The allocation of financial and human resources remains a stumbling block in the national commitment against HIV, according to a UNAIDS report.
Spending money on prevention is the way forward
Not enough resources are being allocated to preventive measures in the nation's fight against HIV, according to an Unaids report.
The 2012 UAE Country Progress Report shows that in 2010 96 per cent of the country's total Aids spending, which was nearly Dh94 million, was spent on HIV testing and screening programmes. About 3 per cent is spent on treatment and less than 1 per cent on prevention programmes.
However, in a country with a low prevalence of AIDS, such as the UAE, investing in prevention is key, said Dr Hamidreza Setayesh, Unaids regional programme adviser.
The report said that the limited resources available for HIV prevention measures in 2010 and 2011 were often spent on ad hoc project-based activities, which are typically discontinued after 1-2 years.
"Awareness and increasing knowledge is good, but it is not the core of prevention," Dr Setayesh said, adding that a combination of biomedical, behavioural and structural prevention methods was essential.
Meanwhile, excessive screening could prove wasteful if not targeted at relevant groups, Dr Setayesh warned.

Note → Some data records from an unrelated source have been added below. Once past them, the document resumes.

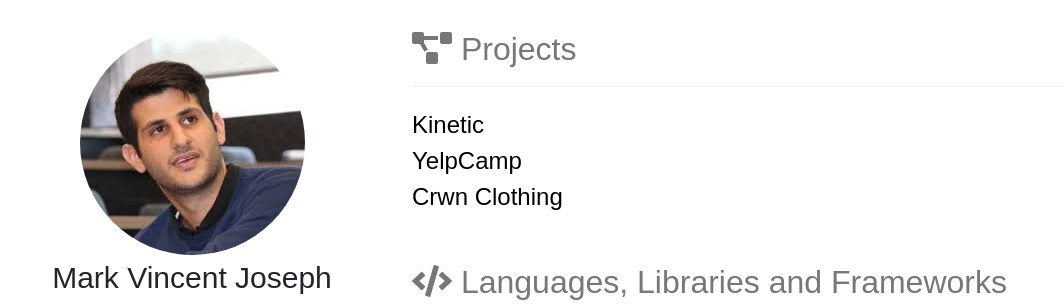
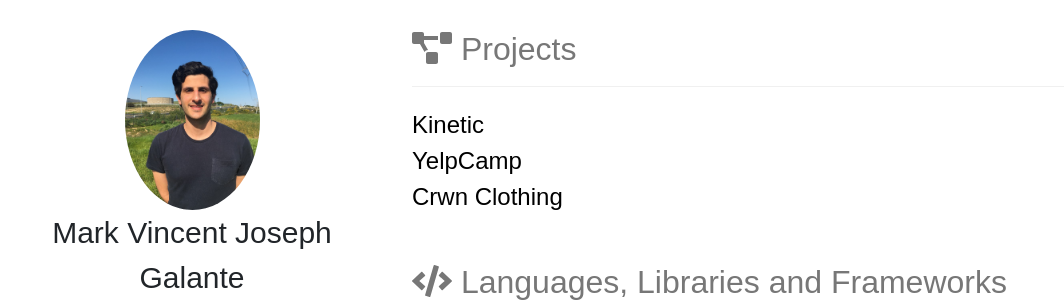
Before and after one commit to markgalante/portfolio, a React (Create React App) app in the folder myportfolio/: page / in a window 1280 px wide. Shown: the top 305 px of the page, without its empty margins (68-1132 px from the left). Built offline with nearby package versions, Linux system fonts and the light colour scheme.

Commit message:
Add and edit profile picture

```diff
--- a/myportfolio/src/App.css
+++ b/myportfolio/src/App.css
@@ -52,3 +52,7 @@ h4{
 .work-experience{
   margin: 45px 0;
 }
+
+.profileImg{
+  height: 180px;
+}
--- a/myportfolio/src/Components/Profile.js
+++ b/myportfolio/src/Components/Profile.js
@@ -1,5 +1,5 @@
 import React, { useContext } from 'react';
-import MarkGalante from './markgalante.jpg';
+import MarkGalante from './markgalante.png';
 import { FontAwesomeIcon } from '@fortawesome/react-fontawesome';
 import Image from 'react-bootstrap/Image';
 import SocialMedia from './SocialMedia';
@@ -10,8 +10,8 @@ const Profile = () => {
     const profile = useContext(BasicInformationContext);
     return (
         <div>
-            <div className="profileImg">
-                <Image src={MarkGalante} roundedCircle />
+            <div>
+                <Image className="profileImg" src={MarkGalante} roundedCircle />
             </div>
             <div className="text-center profileName">{profile.firstName} {profile.middleName} {profile.surname}</div>
             <div className="divider"></div>
```
Also changed, not shown: myportfolio/src/Components/markgalante.jpg (deleted), myportfolio/src/Components/markgalante.png (added).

"It's important for a country to know its status, and that resources are not diverted at groups who are not at high risk and that key population segments where prevalence is highest are not ignored," Dr Setayesh said. "That's really the fear that we have."

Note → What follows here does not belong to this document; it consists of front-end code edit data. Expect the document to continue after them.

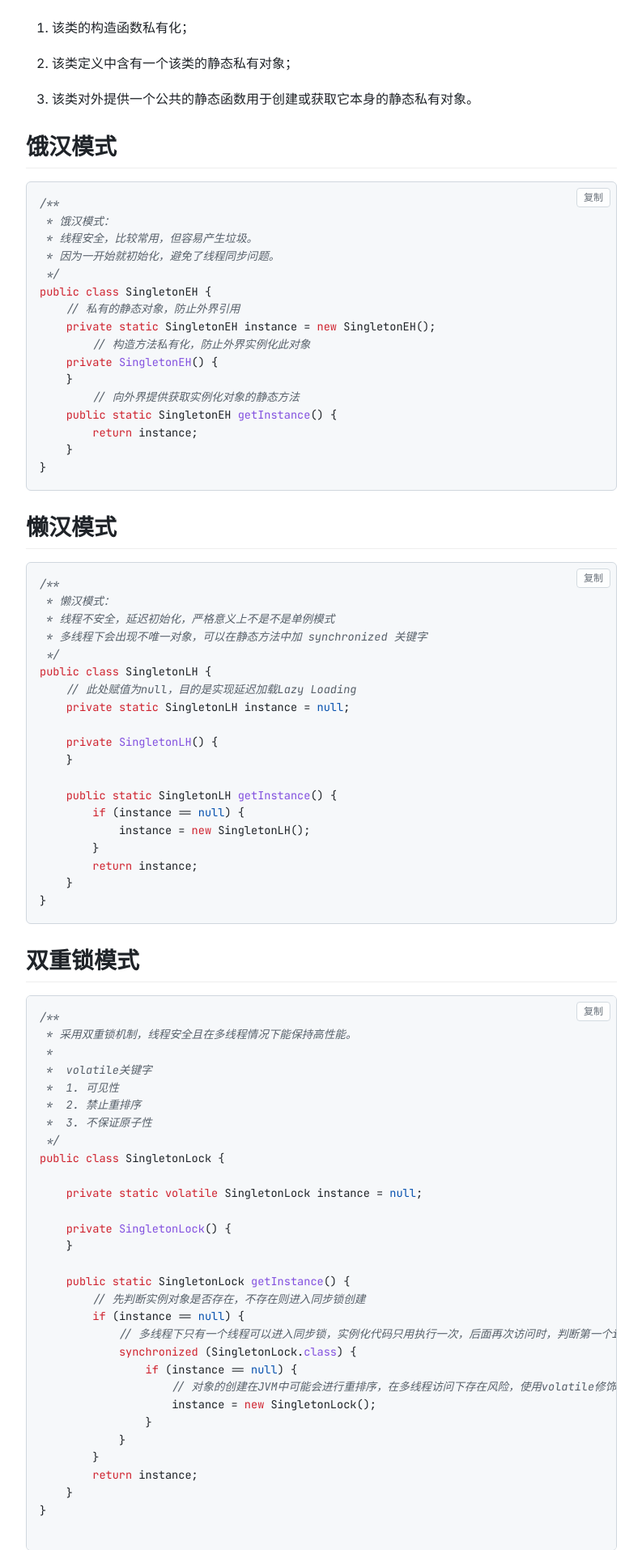
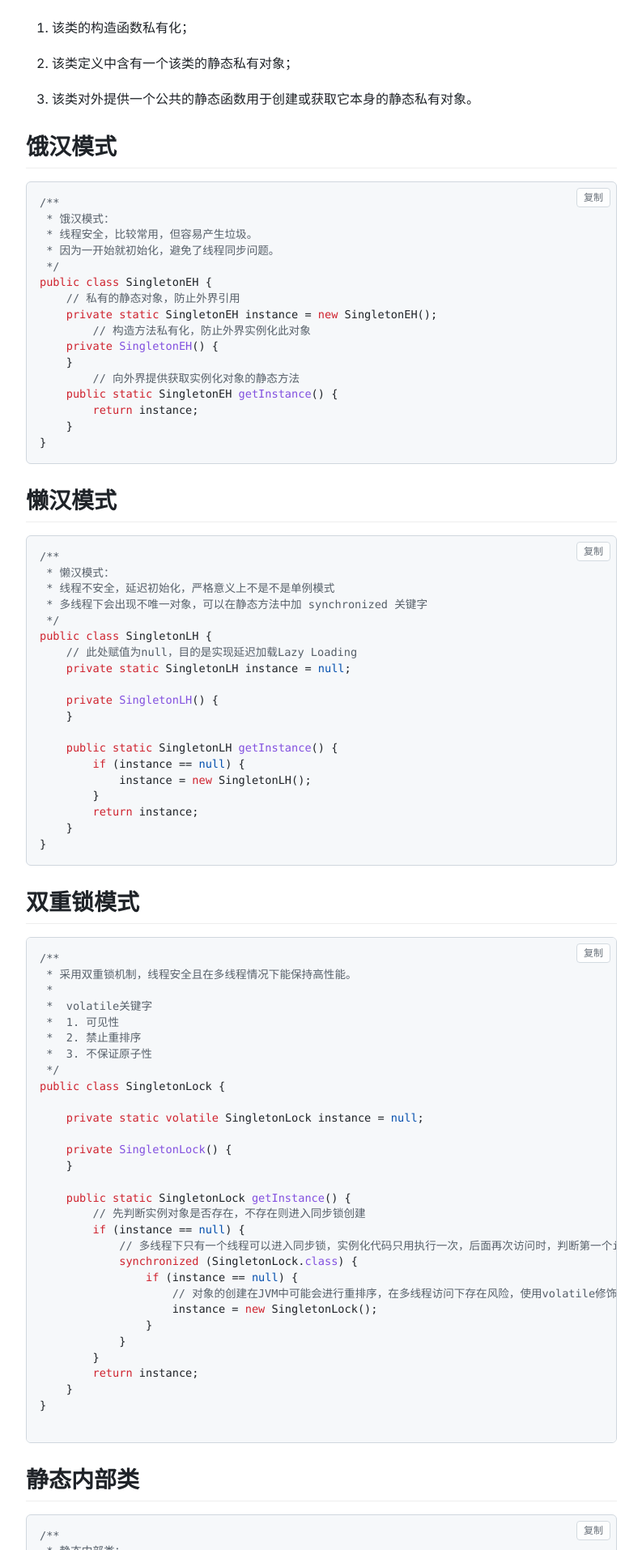
Before and after one commit to Nothingistrue886/Nothingistrue886.github.io, a Jekyll site: the page built from _posts/2020-02-20-Design-pattern-Singleton.md, in a window 1280 px wide. Shown: the part 576-2490 px from the top of the page at 81% size, without its empty margins (118-911 px from the left). Built offline with Jekyll 4.4.1, drawn with Linux system fonts in a browser that asks for light colours; comment, search, counter and statistics services are not loaded.

Commit message:
style: 代码块字体恢复GitHub原生等宽字体栈并取消注释斜体
Co-authored-by: Cursor <cursoragent@cursor.com>

```diff
--- a/_includes/header.html
+++ b/_includes/header.html
@@ -7,17 +7,17 @@
     <title>{% if page.title %}{{ page.title }} &mdash; {% endif %}{{ site.title }}</title>
     <link rel="preconnect" href="https://fonts.googleapis.com">
     <link rel="preconnect" href="https://fonts.gstatic.com" crossorigin>
-    <link href="https://fonts.googleapis.com/css2?family=Inter:wght@400;500;600&family=JetBrains+Mono:ital,wght@0,400;0,500;1,400&family=Merienda:wght@600;700&display=swap" rel="stylesheet">
+    <link href="https://fonts.googleapis.com/css2?family=Inter:wght@400;500;600&family=Merienda:wght@600;700&display=swap" rel="stylesheet">
     <link rel="stylesheet" href="{{ site.url }}/assets/vendor/primer-css/css/primer.css">
-    <link rel="stylesheet" href="{{ site.url }}/assets/vendor/primer-markdown/dist/user-content.min.css?v=4">
+    <link rel="stylesheet" href="{{ site.url }}/assets/vendor/primer-markdown/dist/user-content.min.css?v=5">
     <link rel="stylesheet" href="{{ site.url }}/assets/vendor/octicons/octicons/octicons.css">
-    <link rel="stylesheet" href="{{ site.url }}/assets/css/components/collection.css?v=4">
+    <link rel="stylesheet" href="{{ site.url }}/assets/css/components/collection.css?v=5">
     <link rel="stylesheet" href="{{ site.url }}/assets/css/sections/repo-list.css">
     <link rel="stylesheet" href="{{ site.url }}/assets/css/sections/mini-repo-list.css">
     <link rel="stylesheet" href="{{ site.url }}/assets/css/components/boxed-group.css">
-    <link rel="stylesheet" href="{{ site.url }}/assets/css/globals/common.css?v=4">
-    <link rel="stylesheet" href="{{ site.url }}/assets/css/globals/responsive.css?v=4">
-    <link rel="stylesheet" href="{{ site.url }}/assets/css/posts/index.css?v=4">
+    <link rel="stylesheet" href="{{ site.url }}/assets/css/globals/common.css?v=5">
+    <link rel="stylesheet" href="{{ site.url }}/assets/css/globals/responsive.css?v=5">
+    <link rel="stylesheet" href="{{ site.url }}/assets/css/posts/index.css?v=5">
     {% if page.layout == 'post' or page.layout == 'page' %}
     <link rel="stylesheet" href="{{ site.url }}/assets/vendor/fancybox/jquery.fancybox.css" media="all"/>
     {% endif %}
--- a/assets/css/globals/common.css
+++ b/assets/css/globals/common.css
@@ -522,7 +522,7 @@
 }
 
 .markdown-body code,.markdown-body tt {
-    font-family: "JetBrains Mono", ui-monospace, SFMono-Regular, "SF Mono", Menlo, Consolas, "Liberation Mono", monospace;
+    font-family: ui-monospace, SFMono-Regular, "SF Mono", Menlo, Consolas, "Liberation Mono", monospace;
     padding: .2em .4em;
     margin: 0;
     font-size: 85%;
@@ -557,11 +557,11 @@
 }
 
 .markdown-body .highlight pre,.markdown-body pre {
-    font-family: "JetBrains Mono", ui-monospace, SFMono-Regular, "SF Mono", Menlo, Consolas, "Liberation Mono", monospace;
+    font-family: ui-monospace, SFMono-Regular, "SF Mono", Menlo, Consolas, "Liberation Mono", monospace;
     padding: 16px;
     overflow: auto;
-    font-size: 13.6px;
-    line-height: 1.6;
+    font-size: 85%;
+    line-height: 1.45;
     background-color: #f6f8fa;
     border-radius: 6px
 }
@@ -623,7 +623,7 @@
 .highlight .c1,
 .highlight .cs {
     color: #57606a;
-    font-style: italic;
+    font-style: normal;
 }
 /* Keywords: public, class, void, static, import, package, return, if, for, new, throws */
 .highlight .k,
```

Local experts attributed the high cost of screening to the large number of expatriates who must be screened before being granted a visa.
"Thousands of workers are coming in, thousands of people are renewing their visas, so obviously the expenses will be higher. The country here has its own needs," said Dr Abdullah Ustadi, an HIV consultant at Rashid Hospital.
The report also noted that while universities could play an important role in educating young people about HIV, many were reluctant to be associated with prevention efforts,
However, local and international experts said there were ways to educate people while remaining culturally sensitive.
"In our society if we say: 'OK, you want to have sex use a condom', it means I'm promoting sex or adultery. So I don't tell them directly … but I tell them in other countries they use a condom to protect themselves and I leave it to them," he said. "I can even go through religion. There are so many ways I can approach it, but the point is that they should come to talk."